There are many reasons why families may feel modifications to custody arrangements are needed. But the primary concern of the courts is the well being of the child and will ultimately be the deciding factor. During the initial custody hearing, parents are required to develop a parenting plan that deals with the specifics of the arrangement such as schedules, the decision making process for issues involving the child, visitation and so on.
Life is always full of surprises and situations may arise that would create a need for some changes to the parenting plan. There are a couple of ways the modifications can be done in the state of Georgia. If the custodial parents agree that a change is needed, a Custody Modification by Agreement can be asked of the courts. This approach is by far the most preferred by the courts.
The courts will always consider the welfare of the child over the needs of the parents and if a new arrangement is needed, it should be in the best interests of the child. The professionals at the Moore Law Firm can facilitate this process and make sure it follows Georgia law as well as the needs of the court. Once the custodial parents agree the new plan, it is then submitted to the court for approval.
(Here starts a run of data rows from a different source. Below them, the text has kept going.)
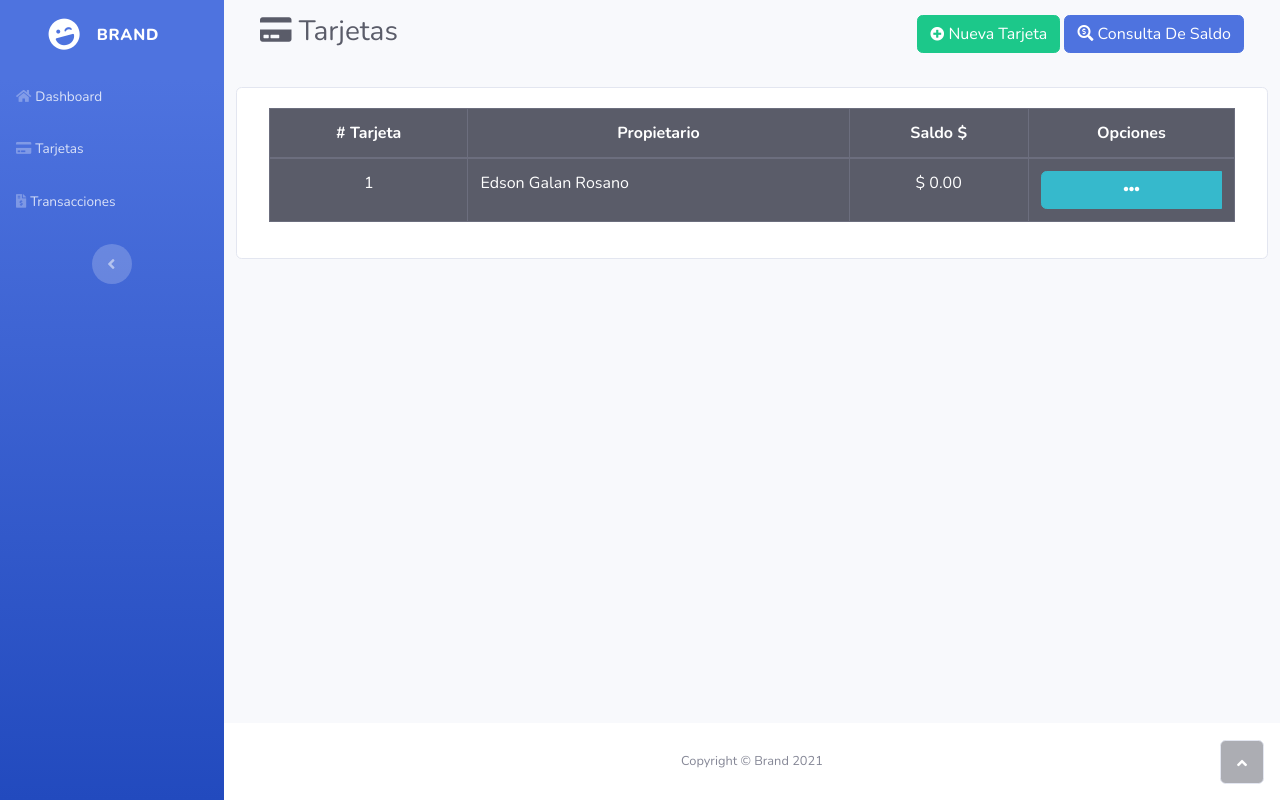
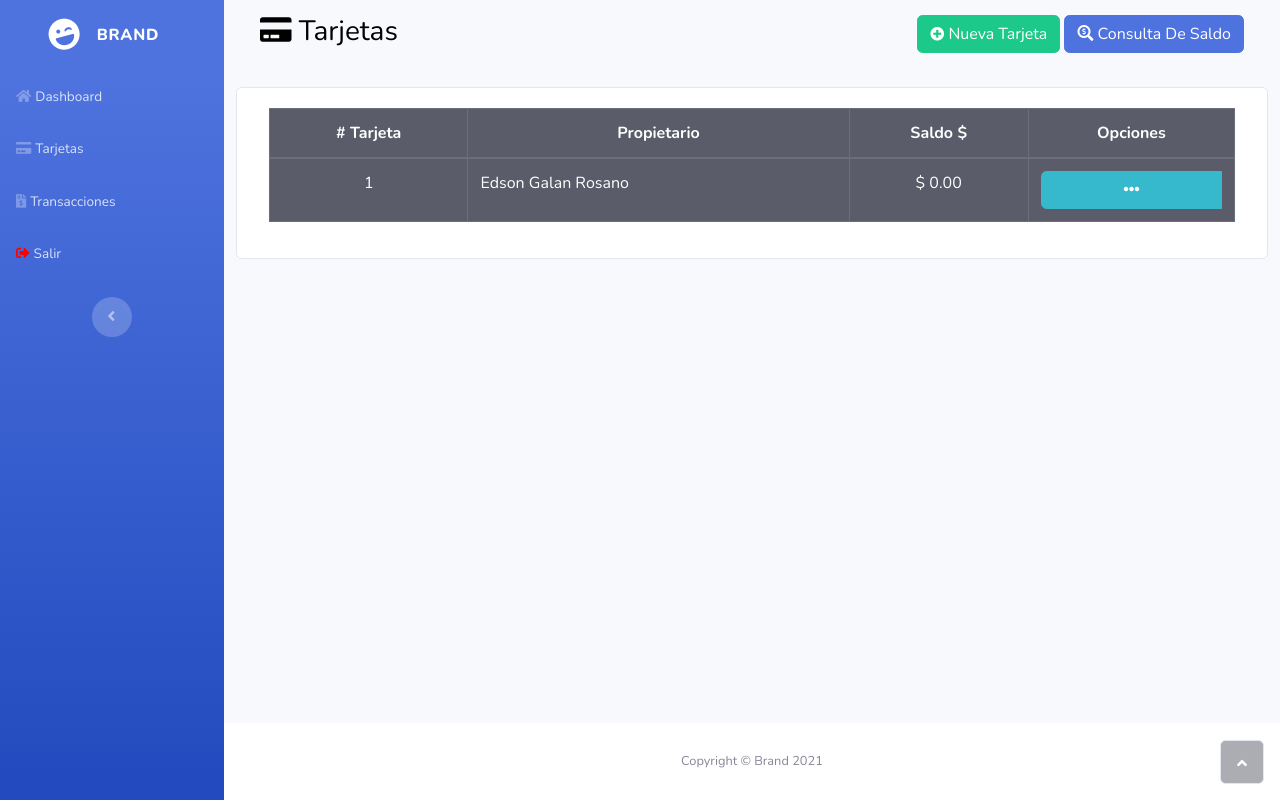
Before and after one commit to eddgalan/TarjetasLealtad, a PHP site: page /TarjetasLealtad/tarjetas in a window 1280 px wide. Run offline with PHP 8.4, Linux system fonts and the light colour scheme; the visitor is signed in with stand-in values (Sample User, id 1); data that the repository does not hold is empty.

Commit message:
Colores encabezados y acciones

```diff
--- a/views/modules/assets/css/styles.css
+++ b/views/modules/assets/css/styles.css
@@ -23,6 +23,10 @@
 }
 
 /* Colores de texto */
+.color_black{
+  color:#000 !important;
+}
+
 .color_blue{
   color:#1D76C4;
 }
--- a/views/modules/components/navbar.php
+++ b/views/modules/components/navbar.php
@@ -8,6 +8,7 @@
                   <li class="nav-item"><a class="nav-link" href="./dashboard"><i class="fas fa-home"></i><span>Dashboard</span></a></li>
                   <li class="nav-item"><a class="nav-link" href="./tarjetas"><i class="fas fa-credit-card"></i><span>Tarjetas</span></a></li>
                   <li class="nav-item"><a class="nav-link" href="./transacciones"><i class="fas fa-file-invoice-dollar"></i><span>Transacciones</span></a></li>
+                  <li class="nav-item"><a class="nav-link" href="./logout"><i class="fas fa-sign-out-alt" style="color:red;"></i><span>Salir</span></a></li>
                 </ul>
                 <div class="text-center d-none d-md-inline"><button class="btn rounded-circle border-0" id="sidebarToggle" type="button"></button></div>
             </div>
--- a/views/modules/dashboard.php
+++ b/views/modules/dashboard.php
@@ -12,7 +12,7 @@
                 <!-- ..:: Custom Content ::.. -->
                 <div class="container-fluid" style="margin-top:15px;">
                     <div class="d-sm-flex justify-content-between align-items-center mb-4">
-                        <h3 class="text-dark mb-0"> <i class="fas fa-home"></i> Dashboard </h3>
+                        <h3 class="text-dark mb-0 color_black"> <i class="fas fa-home"></i> Dashboard </h3>
                     </div>
                     <div class="row">
                         <div class="col-md-6 col-xl-3 mb-4">
--- a/views/modules/tarjetas.php
+++ b/views/modules/tarjetas.php
@@ -14,7 +14,7 @@
                     <div class="d-sm-flex justify-content-between align-items-center mb-4" >
                       <div class="col-md-12 row" style="padding: 0px; margin: 0px; margin-bottom:10px;">
                         <div class="col-md-6 col-sm-6">
-                          <h3 class="text-dark mb-0"> <i class="fas fa-credit-card"></i> Tarjetas </h3>
+                          <h3 class="text-dark mb-0 color_black"> <i class="fas fa-credit-card"></i> Tarjetas </h3>
                         </div>
                         <div class="col-md-6 col-sm-6 text-right">
                           <button type="button" class="btn btn-success waves-effect text-capitalize" data-toggle="modal" data-target="#modal_nueva_tarjeta">
@@ -50,8 +50,8 @@
                     											<i class="fas fa-ellipsis-h icon_btn_options"></i>
                     										</button>
                     										<div class="dropdown-menu" aria-labelledby="btnGroupDrop1">
-                    											<a class="dropdown-item" href="#" data-toggle="modal" data-target="#modal_editar_tarjeta" onclick="carga_datos_tarjeta(1)"> <i class="fas fa-edit"></i> Editar tarjeta </a>
-                    											<a class="dropdown-item" href="#" data-toggle="modal" data-target="#modal_recargar_tarjeta" onclick="carga_datos_tarjeta(1)"> <i class="fas fa-dollar-sign"></i> Recargar tarjeta </a>
+                    											<a class="dropdown-item" href="#" data-toggle="modal" data-target="#modal_editar_tarjeta" onclick="carga_datos_tarjeta(1)"> <i class="fas fa-edit color_blue"></i> Editar tarjeta </a>
+                    											<a class="dropdown-item" href="#" data-toggle="modal" data-target="#modal_recargar_tarjeta" onclick="carga_datos_tarjeta(1)"> <i class="fas fa-dollar-sign color_green"></i> Recargar tarjeta </a>
                     										</div>
                     									</div>
                     								</td>
@@ -74,7 +74,7 @@
       <div class="modal-dialog modal-lg">
         <div class="modal-content">
           <div class="modal-header">
-            <h4 class="modal-title"> <i class="fas fa-plus"></i> Alta de Tarjeta </h4>
+            <h4 class="modal-title color_black"> <i class="fas fa-plus"></i> Alta de Tarjeta </h4>
             <button type="button" class="close" data-dismiss="modal">&times;</button>
           </div>
           <form method="POST" action="<?= $data['host'] ?>/administrar/usuarios/procesar">
@@ -111,7 +111,7 @@
       <div class="modal-dialog modal-lg">
         <div class="modal-content">
           <div class="modal-header">
-            <h4 class="modal-title"> <i class="fas fa-edit"></i> Editar tarjeta </h4>
+            <h4 class="modal-title color_black"> <i class="fas fa-edit"></i> Editar tarjeta </h4>
             <button type="button" class="close" data-dismiss="modal">&times;</button>
           </div>
           <form method="POST" action="<?= $data['host'] ?>/administrar/usuarios/procesar">
@@ -148,7 +148,7 @@
       <div class="modal-dialog modal-lg">
         <div class="modal-content">
           <div class="modal-header">
-            <h4 class="modal-title"> <i class="fas fa-search-dollar"></i> Consulta de saldo </h4>
+            <h4 class="modal-title color_black"> <i class="fas fa-search-dollar"></i> Consulta de saldo </h4>
             <button type="button" class="close" data-dismiss="modal">&times;</button>
           </div>
           <form method="POST" action="<?= $data['host'] ?>/administrar/usuarios/procesar">
@@ -191,7 +191,7 @@
       <div class="modal-dialog modal-lg">
         <div class="modal-content">
           <div class="modal-header">
-            <h4 class="modal-title"> <i class="fas fa-dollar-sign"></i> Recargar Tarjeta </h4>
+            <h4 class="modal-title color_black"> <i class="fas fa-dollar-sign"></i> Recargar Tarjeta </h4>
             <button type="button" class="close" data-dismiss="modal">&times;</button>
           </div>
           <form method="POST" action="<?= $data['host'] ?>/administrar/usuarios/procesar">
```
Sometimes, one of the custodial parents might feel the need to make a change in the parental plan that the other custodial parent might not agree with. If this is the case and an agreement cannot be reached between the custodial parents, a Court Modified Custody Agreement may be needed.
In order for one of the custodial parents to have the court change the custody agreement, they must provide a substantial reason why they are seeking this action. The reason should reflect the possibility that the current plan is not in the best interest of the child. There are specific burdens of proof that must accompany the request and it is advised to seek professional legal counsel to review your request and the basis for the request before approaching the court. Contact the Moore Law Firm and we will go over the facts in your situation and help you identify the important aspects of your case.